*ASSIGNMENT:* For every line in the records that has the word "with", make a copy.

== Segment start ==

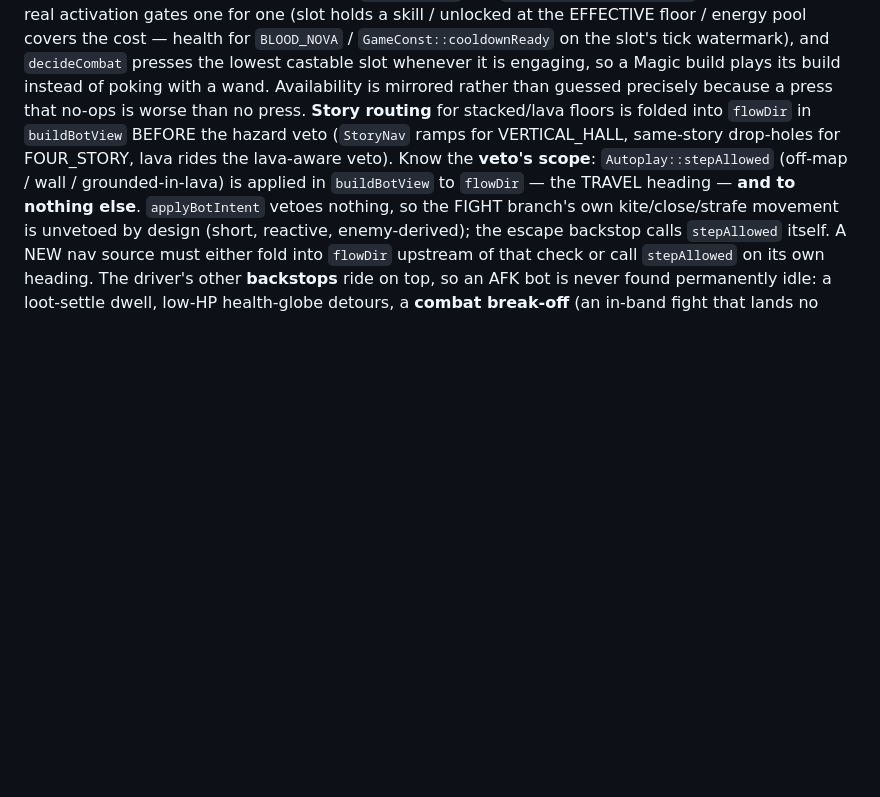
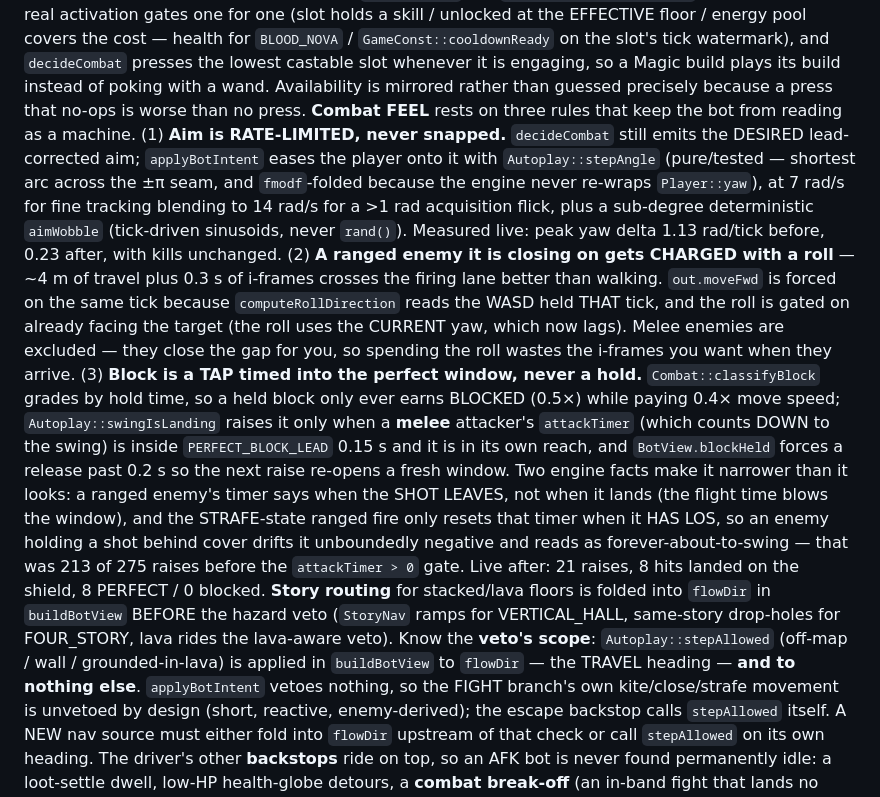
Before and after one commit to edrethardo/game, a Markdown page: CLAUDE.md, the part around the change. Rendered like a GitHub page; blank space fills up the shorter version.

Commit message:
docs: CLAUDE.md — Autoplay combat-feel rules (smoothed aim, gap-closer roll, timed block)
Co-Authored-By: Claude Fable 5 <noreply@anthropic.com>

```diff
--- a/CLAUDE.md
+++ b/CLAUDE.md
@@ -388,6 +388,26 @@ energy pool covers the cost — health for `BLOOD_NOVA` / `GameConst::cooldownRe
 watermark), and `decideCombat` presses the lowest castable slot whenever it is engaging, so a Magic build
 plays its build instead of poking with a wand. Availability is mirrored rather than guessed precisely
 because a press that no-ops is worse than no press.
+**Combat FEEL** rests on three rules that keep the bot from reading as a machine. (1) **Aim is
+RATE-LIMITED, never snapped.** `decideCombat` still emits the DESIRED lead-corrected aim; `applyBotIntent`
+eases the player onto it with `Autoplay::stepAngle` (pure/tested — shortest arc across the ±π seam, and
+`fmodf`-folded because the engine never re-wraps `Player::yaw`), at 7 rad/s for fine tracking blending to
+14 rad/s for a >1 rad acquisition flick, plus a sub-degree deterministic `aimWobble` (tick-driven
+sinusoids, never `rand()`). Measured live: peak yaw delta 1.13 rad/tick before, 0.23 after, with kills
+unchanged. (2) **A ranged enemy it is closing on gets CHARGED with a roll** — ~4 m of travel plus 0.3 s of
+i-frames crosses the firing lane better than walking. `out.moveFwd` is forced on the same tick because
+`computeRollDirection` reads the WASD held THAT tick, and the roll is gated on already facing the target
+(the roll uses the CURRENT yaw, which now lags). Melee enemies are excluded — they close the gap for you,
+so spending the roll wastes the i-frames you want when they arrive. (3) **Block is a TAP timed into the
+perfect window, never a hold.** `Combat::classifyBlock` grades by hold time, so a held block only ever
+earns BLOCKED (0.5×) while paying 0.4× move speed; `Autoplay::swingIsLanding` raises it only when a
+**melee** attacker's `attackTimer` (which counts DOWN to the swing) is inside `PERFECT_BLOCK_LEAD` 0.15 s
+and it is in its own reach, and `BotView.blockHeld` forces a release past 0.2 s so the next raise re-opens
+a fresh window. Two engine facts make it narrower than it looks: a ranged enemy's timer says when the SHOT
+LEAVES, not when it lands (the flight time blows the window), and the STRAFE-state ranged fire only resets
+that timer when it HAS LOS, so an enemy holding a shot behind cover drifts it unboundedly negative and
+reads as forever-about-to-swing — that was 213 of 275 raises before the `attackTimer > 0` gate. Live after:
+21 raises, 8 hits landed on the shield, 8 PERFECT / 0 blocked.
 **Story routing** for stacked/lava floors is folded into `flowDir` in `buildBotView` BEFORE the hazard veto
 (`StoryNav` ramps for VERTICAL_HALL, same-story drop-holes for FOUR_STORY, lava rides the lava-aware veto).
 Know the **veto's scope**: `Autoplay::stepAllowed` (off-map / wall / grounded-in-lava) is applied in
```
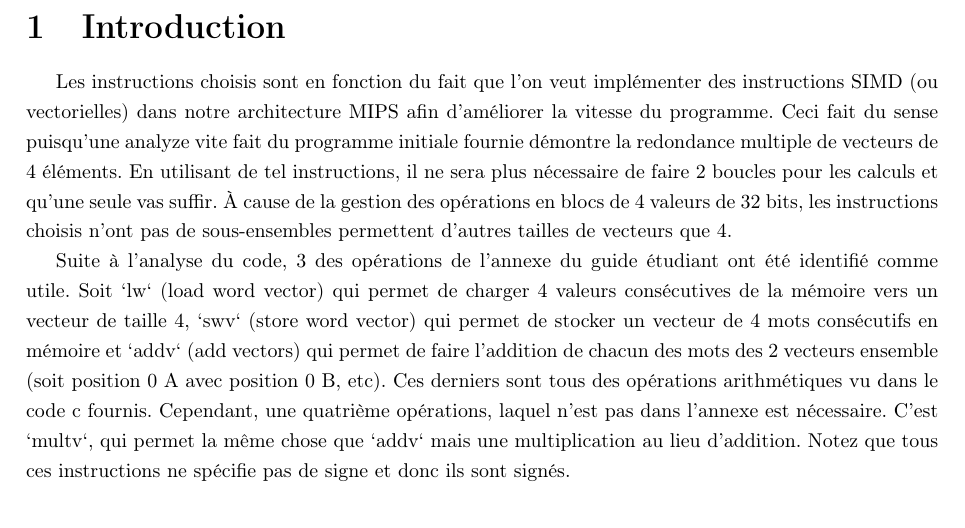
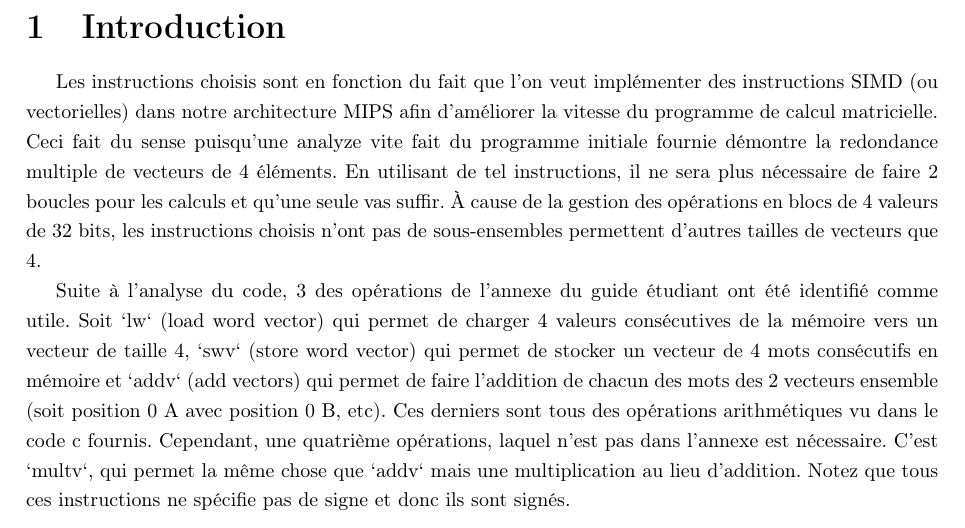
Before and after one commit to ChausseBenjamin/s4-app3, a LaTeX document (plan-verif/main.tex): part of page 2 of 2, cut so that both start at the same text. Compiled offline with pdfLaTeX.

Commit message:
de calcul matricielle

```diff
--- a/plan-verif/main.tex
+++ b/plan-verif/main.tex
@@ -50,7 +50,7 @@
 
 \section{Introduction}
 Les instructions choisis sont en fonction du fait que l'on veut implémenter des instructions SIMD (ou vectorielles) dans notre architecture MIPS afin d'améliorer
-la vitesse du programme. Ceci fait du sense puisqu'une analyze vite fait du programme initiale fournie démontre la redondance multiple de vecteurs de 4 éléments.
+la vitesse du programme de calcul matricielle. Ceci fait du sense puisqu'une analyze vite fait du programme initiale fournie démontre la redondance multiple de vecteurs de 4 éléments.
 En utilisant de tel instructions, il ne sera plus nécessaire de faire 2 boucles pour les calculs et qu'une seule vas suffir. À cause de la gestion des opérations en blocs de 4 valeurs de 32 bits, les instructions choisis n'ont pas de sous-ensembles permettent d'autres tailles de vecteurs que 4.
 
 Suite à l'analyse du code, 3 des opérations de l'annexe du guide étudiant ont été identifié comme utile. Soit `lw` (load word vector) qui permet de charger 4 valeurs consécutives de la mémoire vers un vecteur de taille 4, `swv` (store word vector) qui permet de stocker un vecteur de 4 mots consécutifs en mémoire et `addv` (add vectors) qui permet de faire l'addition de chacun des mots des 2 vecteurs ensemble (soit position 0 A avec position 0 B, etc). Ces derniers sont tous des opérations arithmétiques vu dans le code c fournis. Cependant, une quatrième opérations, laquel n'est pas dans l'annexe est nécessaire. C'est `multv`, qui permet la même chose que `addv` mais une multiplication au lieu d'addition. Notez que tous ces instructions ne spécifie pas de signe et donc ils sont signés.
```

== Segment end ==

*THE COMPLETED TASK:*
 plays its build instead of poking with a wand. Availability is mirrored rather than guessed precisely
+eases the player onto it with `Autoplay::stepAngle` (pure/tested — shortest arc across the ±π seam, and
+sinusoids, never `rand()`). Measured live: peak yaw delta 1.13 rad/tick before, 0.23 after, with kills
+unchanged. (2) **A ranged enemy it is closing on gets CHARGED with a roll** — ~4 m of travel plus 0.3 s of
Before and after one commit to ChausseBenjamin/s4-app3, a LaTeX document (plan-verif/main.tex): part of page 2 of 2, cut so that both start at the same text. Compiled offline with pdfLaTeX.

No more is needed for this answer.